BRIEF.
In the data below, which lines hold "Firefox"? Copy every one.

○ ○ ○

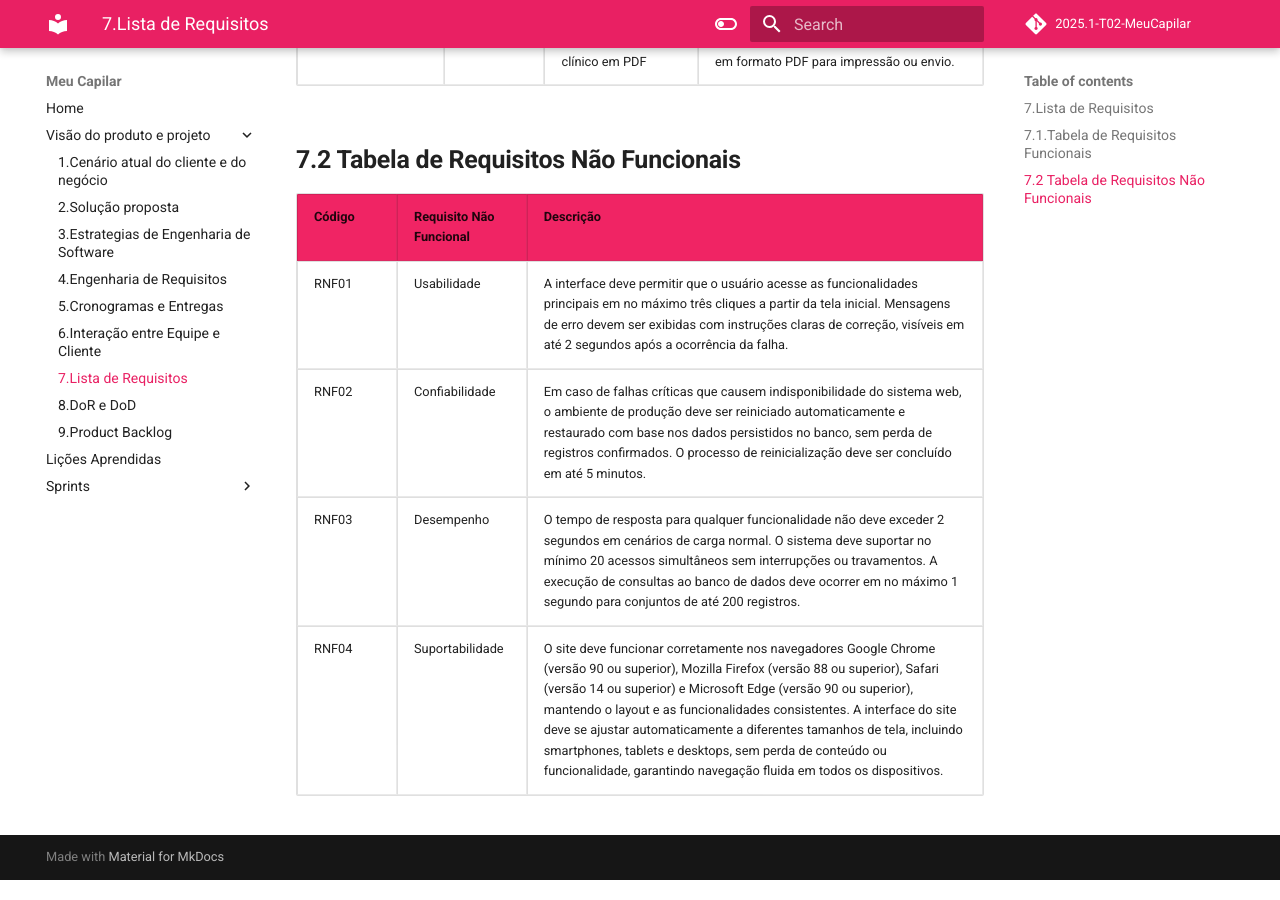
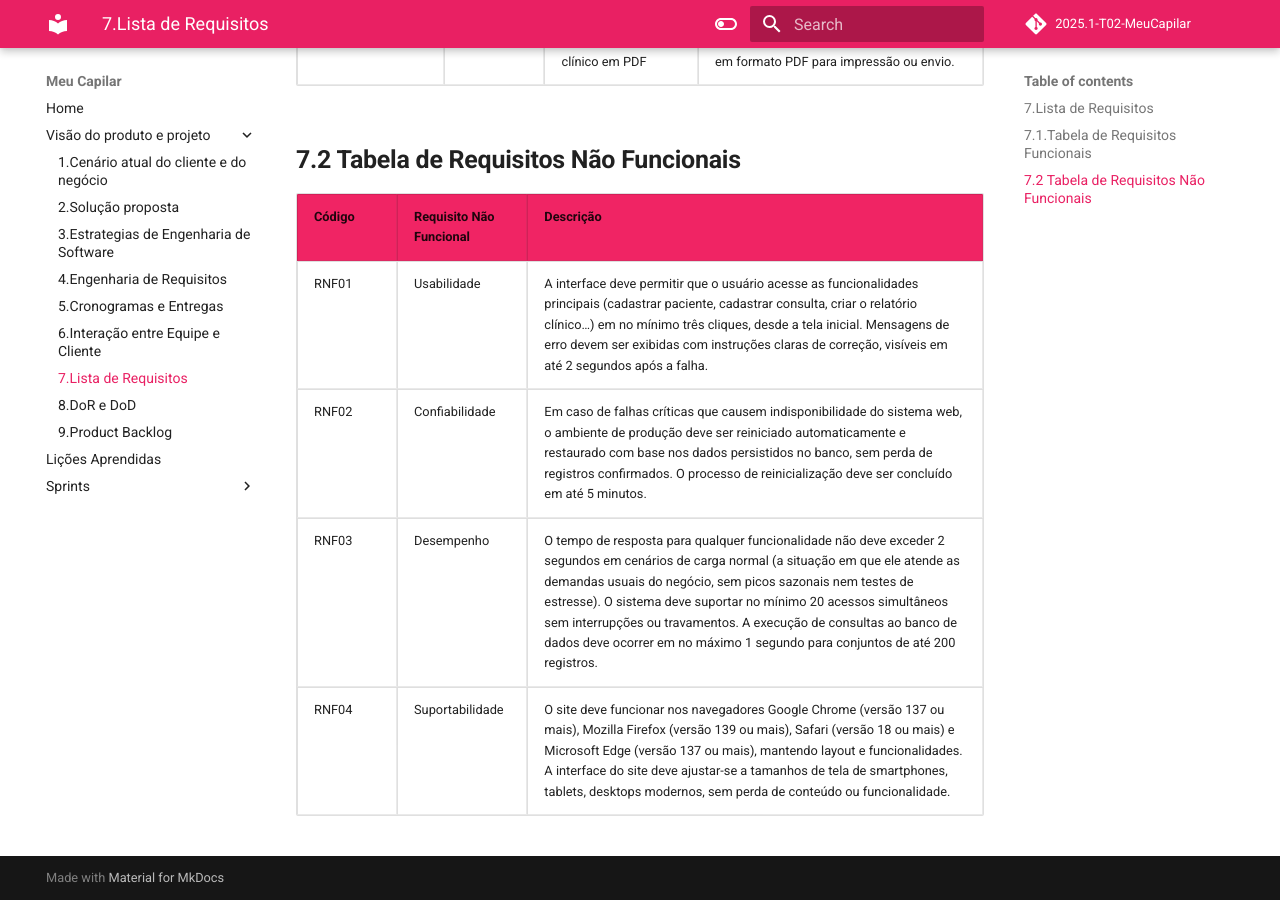
Before and after one commit to mdsreq-fga-unb/2025.1-T02-MeuCapilar, an MkDocs documentation site: the page built from docs/unidade2/sessao7.md, in a window 1280 px wide and 900 px high, scrolled down 1796 px. Built offline with MkDocs 1.6.1 and Material for MkDocs 9.7.7, drawn with Linux system fonts in a browser that asks for light colours; comment, search, counter and statistics services are not loaded.

Commit message:
att rnfs

```diff
--- a/docs/unidade2/sessao7.md
+++ b/docs/unidade2/sessao7.md
@@ -133,7 +133,7 @@
       <td>RNF01</td>
       <td>Usabilidade</td>
       <td>
-        A interface deve permitir que o usuário acesse as funcionalidades principais em no máximo três cliques a partir da tela inicial. Mensagens de erro devem ser exibidas com instruções claras de correção, visíveis em até 2 segundos após a ocorrência da falha.
+        A interface deve permitir que o usuário acesse as funcionalidades principais (cadastrar paciente, cadastrar consulta, criar o relatório clínico…) em no mínimo três cliques, desde a tela inicial. Mensagens de erro devem ser exibidas com instruções claras de correção, visíveis em até 2 segundos após a falha.
       </td>
     </tr>
     <tr>
@@ -147,14 +147,14 @@
       <td>RNF03</td>
       <td>Desempenho</td>
       <td>
-        O tempo de resposta para qualquer funcionalidade não deve exceder 2 segundos em cenários de carga normal. O sistema deve suportar no mínimo 20 acessos simultâneos sem interrupções ou travamentos. A execução de consultas ao banco de dados deve ocorrer em no máximo 1 segundo para conjuntos de até 200 registros.
+        O tempo de resposta para qualquer funcionalidade não deve exceder 2 segundos em cenários de carga normal (a situação em que ele atende as demandas usuais do negócio, sem picos sazonais nem testes de estresse). O sistema deve suportar no mínimo 20 acessos simultâneos sem interrupções ou travamentos. A execução de consultas ao banco de dados deve ocorrer em no máximo 1 segundo para conjuntos de até 200 registros.
       </td>
     </tr>
     <tr>
       <td>RNF04</td>
       <td>Suportabilidade</td>
       <td>
-        O site deve funcionar corretamente nos navegadores Google Chrome (versão 90 ou superior), Mozilla Firefox (versão 88 ou superior), Safari (versão 14 ou superior) e Microsoft Edge (versão 90 ou superior), mantendo o layout e as funcionalidades consistentes. A interface do site deve se ajustar automaticamente a diferentes tamanhos de tela, incluindo smartphones, tablets e desktops, sem perda de conteúdo ou funcionalidade, garantindo navegação fluida em todos os dispositivos.
+        O site deve funcionar nos navegadores Google Chrome (versão 137 ou mais), Mozilla Firefox (versão 139 ou mais), Safari (versão 18 ou mais) e Microsoft Edge (versão 137 ou mais), mantendo layout e funcionalidades. A interface do site deve ajustar-se a tamanhos de tela de smartphones, tablets, desktops modernos, sem perda de conteúdo ou funcionalidade.
       </td>
     </tr>
   </tbody>
```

○ ○ ○

EXERCISE RESULT.
-        O site deve funcionar corretamente nos navegadores Google Chrome (versão 90 ou superior), Mozilla Firefox (versão 88 ou superior), Safari (versão 14 ou superior) e Microsoft Edge (versão 90 ou superior), mantendo o layout e as funcionalidades consistentes. A interface do site deve se ajustar automaticamente a diferentes tamanhos de tela, incluindo smartphones, tablets e desktops, sem perda de conteúdo ou funcionalidade, garantindo navegação fluida em todos os dispositivos.
+        O site deve funcionar nos navegadores Google Chrome (versão 137 ou mais), Mozilla Firefox (versão 139 ou mais), Safari (versão 18 ou mais) e Microsoft Edge (versão 137 ou mais), mantendo layout e funcionalidades. A interface do site deve ajustar-se a tamanhos de tela de smartphones, tablets, desktops modernos, sem perda de conteúdo ou funcionalidade.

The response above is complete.